MD: Yes. That’s right. When he wrote something back then, of course because we had the publishers, Screen Gem’s Publishing, he wrote something and protected it. He was quite prolific as you know. So it was just one of those things that we never had time to record. It’s that simple. It is therefore a virgin air.
It was really interesting to listen to “Some of Shelly’s Blues” now. It’s almost hard to believe that was an outtake. But you recorded your version of this song, which Mike wrote before he died. Do those Words sort of take on new meaning for you to hear them now?
MD: Oh, it’s interesting that you say that. Because I think they probably did. Many of his songs now that I sing have been. Even the ones he didn’t write. “Me and Madeleine.” It suddenly took on a deeper meaning. I do it with my sister now on the show. I have already done this in my solo exhibitions with my sister Coco.

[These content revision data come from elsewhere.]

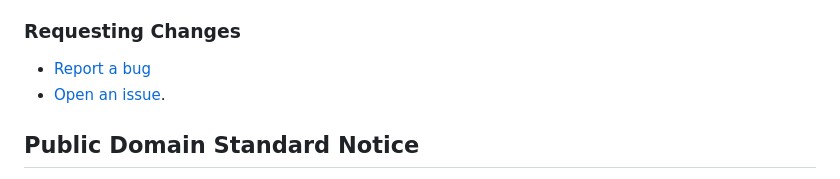
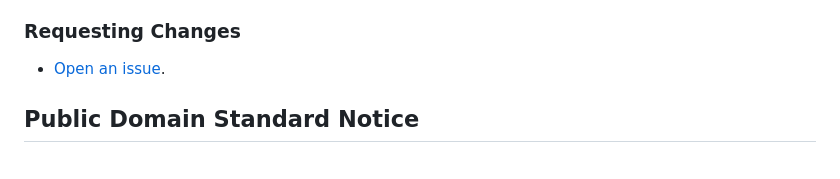
Before and after one commit to CDCgov/hazprox, a Markdown page: README.md, the part around the change. Drawn GitHub-style.

Commit message:
remove broken link

```diff
--- a/README.md
+++ b/README.md
@@ -33,7 +33,6 @@ non-exclusive, transferable license to all users under the terms of the
 later.
 
 ### Requesting Changes
-- [Report a bug](bug-report.yml)
 - [Open an issue](https://github.com/cdcent/proximity-tool/issues/new/choose).
 
 ## Public Domain Standard Notice
```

As we talk about getting back on stage and getting back on the road, I feel compelled to ask you if you remember your first gig or if there was a formative moment at the start of the gig that had an impact that holds you still at heart?
MD: I have a couple that really stands out. We would have seen James Brown. It was in Los Angeles, it must have been in the early 60s. In a big theater – big. Maybe like the Shrine Auditorium or something? My God, maybe ’62 or ’63? But see it live.
More recently I saw Johnny Mathis in concert – which I was and am a big, big fan of. He had a huge influence on a lot of my music – his singing qualities.
Regarding my musical experience, my first performance, I was 10 years old promoting the series circus boy. I had learned to play the guitar and I strummed. So they sent us on this press junket. I traveled across the country by train with my pet elephant for this press junket. And we ended up at Kennywood Park in Pittsburgh, a famous amusement park, doing some publicity. They said, “Can you sing something on this guitar?” I said, “I know a couple of things. Like ‘Purple People Eater.’ “There was a small group of three musicians and they knew the song and supported me. And actually, I found a multitrack recording of that. But I sang two or three little songs with my guitar. And then the elephant came out and did all these elephant circus tricks.
So basically my first professional gig, I opened for an elephant.